__Data for processing__
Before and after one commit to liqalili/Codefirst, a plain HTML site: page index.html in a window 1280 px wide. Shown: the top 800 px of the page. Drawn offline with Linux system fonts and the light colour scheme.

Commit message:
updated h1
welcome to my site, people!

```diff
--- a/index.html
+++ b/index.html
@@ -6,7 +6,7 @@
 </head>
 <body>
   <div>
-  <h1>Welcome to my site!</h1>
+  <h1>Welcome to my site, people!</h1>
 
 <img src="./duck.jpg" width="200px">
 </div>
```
...
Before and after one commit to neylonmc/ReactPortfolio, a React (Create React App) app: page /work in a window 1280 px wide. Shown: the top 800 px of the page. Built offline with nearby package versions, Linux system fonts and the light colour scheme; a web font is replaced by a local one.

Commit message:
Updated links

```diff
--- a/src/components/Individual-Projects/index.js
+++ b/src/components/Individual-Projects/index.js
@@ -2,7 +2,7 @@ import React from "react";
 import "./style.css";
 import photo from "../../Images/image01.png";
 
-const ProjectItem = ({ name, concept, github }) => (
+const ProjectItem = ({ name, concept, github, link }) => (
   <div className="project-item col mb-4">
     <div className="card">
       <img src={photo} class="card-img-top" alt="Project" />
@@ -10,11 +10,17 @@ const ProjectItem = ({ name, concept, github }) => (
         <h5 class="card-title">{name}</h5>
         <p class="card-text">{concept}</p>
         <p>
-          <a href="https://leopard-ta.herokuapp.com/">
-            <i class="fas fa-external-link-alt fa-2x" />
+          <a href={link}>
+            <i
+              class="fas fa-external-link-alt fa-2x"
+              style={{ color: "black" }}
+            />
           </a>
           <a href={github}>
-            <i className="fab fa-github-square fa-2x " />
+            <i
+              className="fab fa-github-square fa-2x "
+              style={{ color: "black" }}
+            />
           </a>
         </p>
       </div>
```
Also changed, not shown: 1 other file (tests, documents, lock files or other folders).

__Work to be completed__
Which lines of the data contain the string "className"? Copy each of them.

__Answer to this problem__
   <div className="project-item col mb-4">
     <div className="card">
-            <i className="fab fa-github-square fa-2x " />
+              className="fab fa-github-square fa-2x "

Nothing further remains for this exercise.